Gene expression in the brain across the hibernation cycle.

TitleGene expression in the brain across the hibernation cycle.
Publication TypeJournal Article
Year of Publication1999
JournalThe Journal of neuroscience : the official journal of the Society for Neuroscience
Volume19
Issue10
Pagination3781-90
Date Published1999
ISSN0270-6474
Abstract

The purpose of this study was to characterize changes in gene expression in the brain of a seasonal hibernator, the golden-mantled ground squirrel, Spermophilus lateralis, during the hibernation season. Very little information is available on molecular changes that correlate with hibernation state, and what has been done focused mainly on seasonal changes in peripheral tissues. We produced over 4000 reverse transcription-PCR products from euthermic and hibernating brain and compared them using differential display. Twenty-nine of the most promising were examined by Northern analysis. Although some small differences were observed across hibernation states, none of the 29 had significant changes. However, a more direct approach, investigating expression of putative hibernation-responsive genes by Northern analysis, revealed an increase in expression of transcription factors c-fos, junB, and c-Jun, but not junD, commencing during late torpor and peaking during the arousal phase of individual hibernation bouts. In contrast, prostaglandin D2 synthase declined during late torpor and arousal but returned to a high level on return to euthermia. Other genes that have putative roles in mammalian sleep or specific brain functions, including somatostatin, enkephalin, growth-associated protein 43, glutamate acid decarboxylases 65/67, histidine decarboxylase, and a sleep-related transcript SD464 did not change significantly during individual hibernation bouts. We also observed no decline in total RNA or total mRNA during torpor; such a decline had been previously hypothesized. Therefore, it appears that the dramatic changes in body temperature and other physiological variables that accompany hibernation involve only modest reprogramming of gene expression or steady-state mRNA levels.

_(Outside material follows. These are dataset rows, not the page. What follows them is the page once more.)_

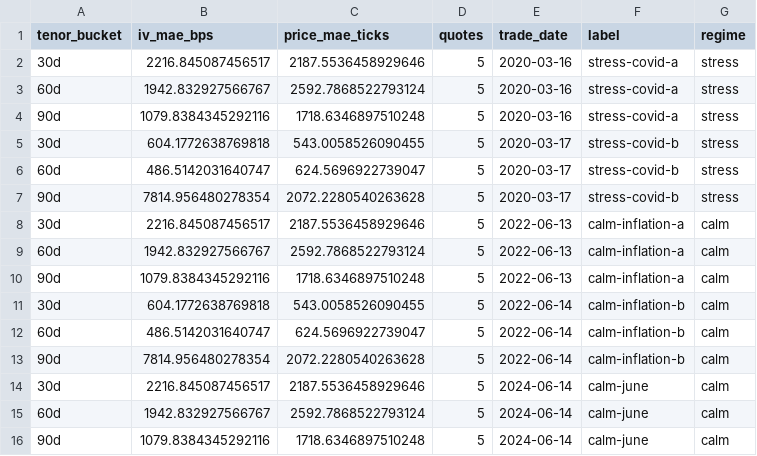
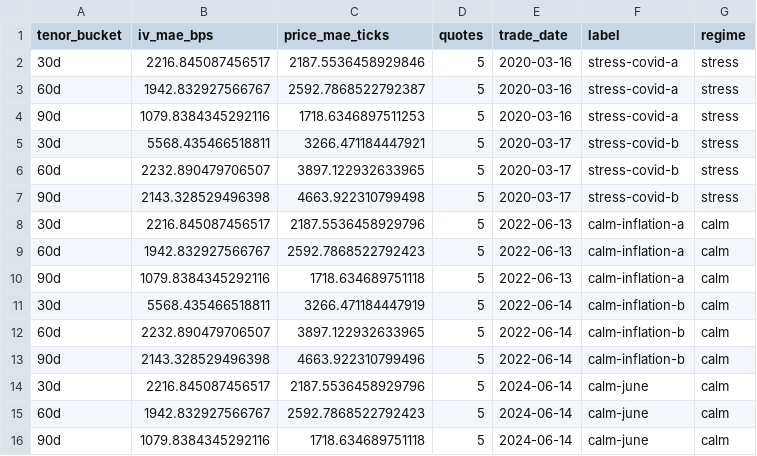
Before and after one commit to MateoBodon/quant-pricer-cpp, a CSV file: docs/artifacts/wrds/wrds_agg_oos.csv, drawn as a sheet.

```diff
--- a/docs/artifacts/wrds/wrds_agg_oos.csv
+++ b/docs/artifacts/wrds/wrds_agg_oos.csv
@@ -1,16 +1,16 @@
 tenor_bucket,iv_mae_bps,price_mae_ticks,quotes,trade_date,label,regime
-30d,2216.845087456517,2187.5536458929646,5,2020-03-16,stress-covid-a,stress
-60d,1942.832927566767,2592.7868522793124,5,2020-03-16,stress-covid-a,stress
-90d,1079.8384345292116,1718.6346897510248,5,2020-03-16,stress-covid-a,stress
-30d,604.1772638769818,543.0058526090455,5,2020-03-17,stress-covid-b,stress
-60d,486.5142031640747,624.5696922739047,5,2020-03-17,stress-covid-b,stress
-90d,7814.956480278354,2072.2280540263628,5,2020-03-17,stress-covid-b,stress
-30d,2216.845087456517,2187.5536458929646,5,2022-06-13,calm-inflation-a,calm
-60d,1942.832927566767,2592.7868522793124,5,2022-06-13,calm-inflation-a,calm
-90d,1079.8384345292116,1718.6346897510248,5,2022-06-13,calm-inflation-a,calm
-30d,604.1772638769818,543.0058526090455,5,2022-06-14,calm-inflation-b,calm
-60d,486.5142031640747,624.5696922739047,5,2022-06-14,calm-inflation-b,calm
-90d,7814.956480278354,2072.2280540263628,5,2022-06-14,calm-inflation-b,calm
-30d,2216.845087456517,2187.5536458929646,5,2024-06-14,calm-june,calm
-60d,1942.832927566767,2592.7868522793124,5,2024-06-14,calm-june,calm
-90d,1079.8384345292116,1718.6346897510248,5,2024-06-14,calm-june,calm
+30d,2216.845087456517,2187.5536458929846,5,2020-03-16,stress-covid-a,stress
+60d,1942.832927566767,2592.7868522792387,5,2020-03-16,stress-covid-a,stress
+90d,1079.8384345292116,1718.6346897511253,5,2020-03-16,stress-covid-a,stress
+30d,5568.435466518811,3266.471184447921,5,2020-03-17,stress-covid-b,stress
+60d,2232.890479706507,3897.122932633965,5,2020-03-17,stress-covid-b,stress
+90d,2143.328529496398,4663.922310799498,5,2020-03-17,stress-covid-b,stress
+30d,2216.845087456517,2187.5536458929796,5,2022-06-13,calm-inflation-a,calm
+60d,1942.832927566767,2592.7868522792423,5,2022-06-13,calm-inflation-a,calm
+90d,1079.8384345292116,1718.634689751118,5,2022-06-13,calm-inflation-a,calm
+30d,5568.435466518811,3266.471184447919,5,2022-06-14,calm-inflation-b,calm
+60d,2232.890479706507,3897.122932633965,5,2022-06-14,calm-inflation-b,calm
+90d,2143.328529496398,4663.922310799496,5,2022-06-14,calm-inflation-b,calm
+30d,2216.845087456517,2187.5536458929796,5,2024-06-14,calm-june,calm
+60d,1942.832927566767,2592.7868522792423,5,2024-06-14,calm-june,calm
+90d,1079.8384345292116,1718.634689751118,5,2024-06-14,calm-june,calm
```
Also changed, not shown: docs/artifacts/heston_qe_vs_analytic.csv, docs/artifacts/wrds/wrds_agg_pricing.csv, 12 other files.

URLhttp://www.jneurosci.org/cgi/pmidlookup?view=long&pmid=10234010
Short TitleJ Neurosci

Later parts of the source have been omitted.